It dawned on me the other day that I passed the ten year mark this summer. Though it’s hard to pinpoint exactly when I “became” Pagan, I have chosen the day I cast my first circle as my anniversary. While at the time I was still unsure of what I was doing (and wouldn’t yet have been brave enough to use the word “Pagan”), that was the moment when the research I’d been doing for years went from theoretical to practical. On that day I challenged my fear of… God’s wrath? Hell? Too much change?… or whatever it was that was holding me back and allowed myself to follow where I believed (and still believe) a higher power was leading me. (You can read more about my conversion in my bio or in my earlier post “Convert and Convict – The Incredible Difference of Two Letters or No, Seriously, They’re Different Words.”)
A lot changes in ten years.
I remember the beginning when I had more questions than anything else — there was so much to learn! I remember the difficulties of finding teachers who wouldn’t auto-reject the n00b as a fluffy bunny. I remember wondering if it was possible to find a pagan culture that wasn’t goth, yogini, or hippie (don’t get me wrong, I love goths, yoginis, and hippies, and I’ve learned a lot from all three of these groups, but my standard scene is a little more vanilla). I remember being bemused when I learned the differences between British Traditional Wicca (BTW) and Ecclectic… and deciding that Ecclectic was more my scene. I remember my first introduction to the Reconstructionists – mysterious Pagans who were obsessed with old books, attended lots of Ren-Faires, and maybe even sacrificed pigs or something (I wasn’t really sure, but pagans sacrificed pigs 1000 years ago, and Recons emulate a religion from 1000 years ago, so clearly they all sacrifice pigs). I decided to stay away. I remember the fear of coming out for the first time to my husband and close friends and the angst that ensued.
A few years in I started to hit a stride. My husband and friends had come to accept – and sometimes even champion – my decision, and I felt comfortable being more open in public. I had experimented enough that I had started finding ritual formats that worked for me. I had researched pantheons and started conversations with different gods and goddesses to see who I worked best with. GG and I started doing seasonal rituals together, and we found that the ritual, while important, worked more for us a springboard to discuss issues inspired by the seasons and hash over life issues that turned along with The Wheel. I officiated my first Pagan wedding. I attended circles run by various groups around town. I continued reading voraciously online and in published books, trying to learn as much as I could about moral philosophy and conceptions of God – pantheist, hard polytheist, soft polytheist, panentheist, trinitarian, monotheist, atheist – and I experimented with what I found. I learned that, as attractive as magic sounds, I wasn’t interested in being a witch. And somewhere, I realized that Wicca, with its emphasis on formal ritual and tradition based largely on Celtic mythology (which, while gorgeous, is not something I easily connect with), wasn’t the best home for me. So I quit calling myself Wiccan and started calling myself Pagan… just Pagan.

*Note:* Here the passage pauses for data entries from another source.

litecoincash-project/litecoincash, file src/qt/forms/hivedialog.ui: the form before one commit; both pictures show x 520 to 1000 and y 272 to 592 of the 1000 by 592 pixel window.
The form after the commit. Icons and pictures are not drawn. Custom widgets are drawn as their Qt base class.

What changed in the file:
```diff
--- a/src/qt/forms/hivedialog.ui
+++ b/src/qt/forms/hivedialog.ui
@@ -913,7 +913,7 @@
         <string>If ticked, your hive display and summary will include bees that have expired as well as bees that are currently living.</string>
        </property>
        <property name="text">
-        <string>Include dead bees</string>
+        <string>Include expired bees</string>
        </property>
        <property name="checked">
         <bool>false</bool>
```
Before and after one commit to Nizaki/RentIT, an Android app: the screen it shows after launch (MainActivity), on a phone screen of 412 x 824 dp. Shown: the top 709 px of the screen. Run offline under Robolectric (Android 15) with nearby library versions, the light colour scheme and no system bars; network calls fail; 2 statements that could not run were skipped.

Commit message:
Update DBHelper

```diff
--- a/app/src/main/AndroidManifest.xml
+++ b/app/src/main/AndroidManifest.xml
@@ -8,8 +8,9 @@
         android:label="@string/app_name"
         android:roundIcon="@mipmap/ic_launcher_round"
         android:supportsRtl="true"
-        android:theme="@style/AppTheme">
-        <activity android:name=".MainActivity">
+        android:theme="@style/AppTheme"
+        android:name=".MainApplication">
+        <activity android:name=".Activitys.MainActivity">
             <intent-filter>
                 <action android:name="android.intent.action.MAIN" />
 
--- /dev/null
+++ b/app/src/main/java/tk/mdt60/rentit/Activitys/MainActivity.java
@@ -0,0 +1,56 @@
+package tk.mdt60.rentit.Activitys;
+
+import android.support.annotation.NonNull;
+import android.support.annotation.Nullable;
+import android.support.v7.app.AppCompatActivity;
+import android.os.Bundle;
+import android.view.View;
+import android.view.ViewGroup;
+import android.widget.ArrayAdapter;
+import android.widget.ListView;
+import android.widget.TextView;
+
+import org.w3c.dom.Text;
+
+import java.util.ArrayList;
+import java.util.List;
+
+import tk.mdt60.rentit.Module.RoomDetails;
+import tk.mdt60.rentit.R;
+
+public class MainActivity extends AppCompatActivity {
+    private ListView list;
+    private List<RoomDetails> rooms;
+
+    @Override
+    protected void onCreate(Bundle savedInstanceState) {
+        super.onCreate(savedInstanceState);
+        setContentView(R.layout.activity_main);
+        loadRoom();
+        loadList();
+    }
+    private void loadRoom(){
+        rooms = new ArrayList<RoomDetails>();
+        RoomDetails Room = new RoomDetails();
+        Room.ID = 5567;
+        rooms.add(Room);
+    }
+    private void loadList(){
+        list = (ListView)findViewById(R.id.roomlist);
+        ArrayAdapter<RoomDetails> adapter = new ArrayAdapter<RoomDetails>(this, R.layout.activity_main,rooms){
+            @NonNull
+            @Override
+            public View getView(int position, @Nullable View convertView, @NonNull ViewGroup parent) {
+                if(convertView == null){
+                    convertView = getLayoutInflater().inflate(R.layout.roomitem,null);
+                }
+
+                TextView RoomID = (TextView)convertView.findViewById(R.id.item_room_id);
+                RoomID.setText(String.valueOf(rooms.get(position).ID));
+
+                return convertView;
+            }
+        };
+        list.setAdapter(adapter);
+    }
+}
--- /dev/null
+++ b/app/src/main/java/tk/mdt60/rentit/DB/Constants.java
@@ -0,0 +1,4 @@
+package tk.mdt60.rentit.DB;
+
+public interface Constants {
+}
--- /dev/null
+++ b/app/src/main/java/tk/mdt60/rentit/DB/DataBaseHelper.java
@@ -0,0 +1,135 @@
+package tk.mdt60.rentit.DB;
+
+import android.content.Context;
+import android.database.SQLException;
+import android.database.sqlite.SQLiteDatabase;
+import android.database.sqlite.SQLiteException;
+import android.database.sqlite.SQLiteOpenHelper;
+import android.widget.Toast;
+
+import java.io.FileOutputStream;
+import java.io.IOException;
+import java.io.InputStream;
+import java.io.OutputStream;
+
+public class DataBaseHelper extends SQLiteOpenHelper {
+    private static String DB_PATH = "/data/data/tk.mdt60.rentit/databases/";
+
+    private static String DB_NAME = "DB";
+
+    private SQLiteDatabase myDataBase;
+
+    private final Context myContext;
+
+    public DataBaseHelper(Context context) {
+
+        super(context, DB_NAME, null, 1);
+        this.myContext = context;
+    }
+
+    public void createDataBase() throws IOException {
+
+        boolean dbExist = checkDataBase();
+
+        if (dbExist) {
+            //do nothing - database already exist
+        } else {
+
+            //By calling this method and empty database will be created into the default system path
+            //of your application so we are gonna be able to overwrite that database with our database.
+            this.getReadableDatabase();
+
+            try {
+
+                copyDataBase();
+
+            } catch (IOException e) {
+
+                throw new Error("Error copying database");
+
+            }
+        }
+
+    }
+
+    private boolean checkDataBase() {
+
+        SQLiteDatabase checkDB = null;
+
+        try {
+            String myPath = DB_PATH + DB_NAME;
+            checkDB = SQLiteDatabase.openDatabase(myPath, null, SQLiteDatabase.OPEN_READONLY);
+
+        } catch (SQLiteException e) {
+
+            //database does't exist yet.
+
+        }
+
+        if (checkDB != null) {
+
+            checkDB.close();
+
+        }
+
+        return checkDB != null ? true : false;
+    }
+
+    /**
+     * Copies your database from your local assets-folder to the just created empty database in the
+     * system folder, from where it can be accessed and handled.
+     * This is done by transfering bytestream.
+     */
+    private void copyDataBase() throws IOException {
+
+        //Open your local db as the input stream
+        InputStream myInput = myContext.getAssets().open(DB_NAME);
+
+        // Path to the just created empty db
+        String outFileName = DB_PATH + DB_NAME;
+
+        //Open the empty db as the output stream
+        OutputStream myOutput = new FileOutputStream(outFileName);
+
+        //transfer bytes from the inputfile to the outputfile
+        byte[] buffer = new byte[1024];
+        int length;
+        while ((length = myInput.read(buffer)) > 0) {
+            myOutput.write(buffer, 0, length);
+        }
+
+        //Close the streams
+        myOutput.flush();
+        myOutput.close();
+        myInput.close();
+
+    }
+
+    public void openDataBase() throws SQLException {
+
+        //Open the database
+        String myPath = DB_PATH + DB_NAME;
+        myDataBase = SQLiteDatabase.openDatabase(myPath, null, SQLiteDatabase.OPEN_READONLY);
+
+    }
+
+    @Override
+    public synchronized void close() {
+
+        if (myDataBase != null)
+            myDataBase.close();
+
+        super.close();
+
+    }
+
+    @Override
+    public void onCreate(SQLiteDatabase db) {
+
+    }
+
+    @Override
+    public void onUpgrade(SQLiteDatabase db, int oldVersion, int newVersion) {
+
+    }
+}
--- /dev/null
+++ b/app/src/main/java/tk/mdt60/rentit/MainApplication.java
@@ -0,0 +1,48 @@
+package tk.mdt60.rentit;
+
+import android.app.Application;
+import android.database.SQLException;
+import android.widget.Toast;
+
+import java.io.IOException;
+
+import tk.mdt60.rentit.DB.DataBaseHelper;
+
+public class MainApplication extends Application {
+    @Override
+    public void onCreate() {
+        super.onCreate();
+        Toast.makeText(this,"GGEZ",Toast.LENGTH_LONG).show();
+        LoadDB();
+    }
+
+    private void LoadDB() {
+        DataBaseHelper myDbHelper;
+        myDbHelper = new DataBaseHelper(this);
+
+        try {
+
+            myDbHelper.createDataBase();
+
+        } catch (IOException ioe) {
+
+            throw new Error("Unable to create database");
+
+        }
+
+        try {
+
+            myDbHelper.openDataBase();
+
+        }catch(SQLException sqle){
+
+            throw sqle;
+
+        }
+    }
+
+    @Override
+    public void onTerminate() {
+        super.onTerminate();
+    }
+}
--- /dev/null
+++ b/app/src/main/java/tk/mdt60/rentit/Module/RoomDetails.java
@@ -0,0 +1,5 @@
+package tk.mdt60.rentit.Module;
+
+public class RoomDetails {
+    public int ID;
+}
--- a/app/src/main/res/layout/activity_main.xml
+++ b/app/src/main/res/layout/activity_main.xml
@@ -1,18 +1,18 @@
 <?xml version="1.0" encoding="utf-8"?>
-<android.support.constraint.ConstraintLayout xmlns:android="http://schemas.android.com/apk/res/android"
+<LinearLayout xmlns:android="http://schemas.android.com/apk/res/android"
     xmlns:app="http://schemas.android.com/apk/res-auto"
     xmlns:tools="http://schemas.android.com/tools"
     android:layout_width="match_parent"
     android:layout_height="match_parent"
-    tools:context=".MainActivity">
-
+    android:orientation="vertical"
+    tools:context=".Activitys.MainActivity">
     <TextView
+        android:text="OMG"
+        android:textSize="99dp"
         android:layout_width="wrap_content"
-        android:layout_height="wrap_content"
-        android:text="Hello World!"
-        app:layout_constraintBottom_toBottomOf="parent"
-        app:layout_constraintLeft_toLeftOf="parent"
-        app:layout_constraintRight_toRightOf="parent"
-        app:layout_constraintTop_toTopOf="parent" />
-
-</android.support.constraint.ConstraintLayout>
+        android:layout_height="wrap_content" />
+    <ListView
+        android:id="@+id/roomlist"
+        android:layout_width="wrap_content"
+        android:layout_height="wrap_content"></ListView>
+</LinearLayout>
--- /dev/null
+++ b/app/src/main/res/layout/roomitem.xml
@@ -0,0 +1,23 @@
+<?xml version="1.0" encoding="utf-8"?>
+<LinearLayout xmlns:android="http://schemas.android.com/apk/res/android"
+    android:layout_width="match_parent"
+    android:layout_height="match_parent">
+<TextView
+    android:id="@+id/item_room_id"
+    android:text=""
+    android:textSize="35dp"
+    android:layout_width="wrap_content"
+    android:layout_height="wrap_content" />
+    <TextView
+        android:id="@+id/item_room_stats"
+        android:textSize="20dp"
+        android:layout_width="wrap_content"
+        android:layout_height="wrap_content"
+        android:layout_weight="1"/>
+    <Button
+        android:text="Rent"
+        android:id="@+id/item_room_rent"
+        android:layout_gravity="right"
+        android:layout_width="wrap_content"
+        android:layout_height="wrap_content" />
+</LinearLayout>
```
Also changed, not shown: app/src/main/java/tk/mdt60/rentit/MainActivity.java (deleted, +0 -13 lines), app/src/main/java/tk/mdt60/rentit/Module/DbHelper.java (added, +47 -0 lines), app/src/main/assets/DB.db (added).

Time continued to turn, and in the past few years I started facing some of my preconceived notions. Notions like my ancestral gods, the Norse pantheon, were all about violence (they’re not). That I would have to butcher my own pork to be a Reconstructionist (I wouldn’t). And that it’s impossible to revere ideas from the past without joining the SCA (while I’ve nothing against the SCA – they are faboo for research – I don’t have the patience to spin my own yarn or hammer my own kettles.) In the past few years I’ve realized that Reconstructionism is not about replicating the past, but about recognizing value in pre-Christian morals and spiritual views – the idea that Christianity, while a legitimate alternative to native spirituality, is not progress from native spirituality. I’m embarrassed to say I didn’t realize how entrenched that belief was (it’s what I was taught my whole life!) until I got heavily involved researching Medieval history for a fiction project. (Hopefully one of these days that book will be published and I can share it with you!) With that discovery, researching not just mythology but cultural history became a part of my pagan journey. I set up my first ancestral altar and tried calling on the gods of my ancestors. I started looking at the amazing commonalities among native faiths from all over the globe, like ancestor worship, polytheism, the idea of a “Great Spirit” or nature as an “over-god” and many others. Eventually I realized that those crazy, animal-sacrificing Ren-Faire folk (who don’t necessarily sacrifice animals nor attend Ren-Faires) was where I belonged.*
I’ve learned so much in ten years. Changed so much in ten years. The main thing I’ve come to understand, however trite it may be, is how much I don’t know. I plan on continuing to learn, to change, and to grow over the next decade. One piece of my Pagan journey I’ve absolutely loved is starting the Pagan Princesses where I can share my thoughts and read what other people have to say, and I look forward to our community growing in the future! (Expansion of the realm?)
How long have you been Pagan (if you’re Pagan, that is)? What are some of the biggest changes you’ve made or things you’ve learned since you’ve been Pagan or been hanging with Pagans?
* In case you can’t tell, I like harassing my peeps.
+ Featured image: Neopagan meditation in Rocca di Cerere by Dedda71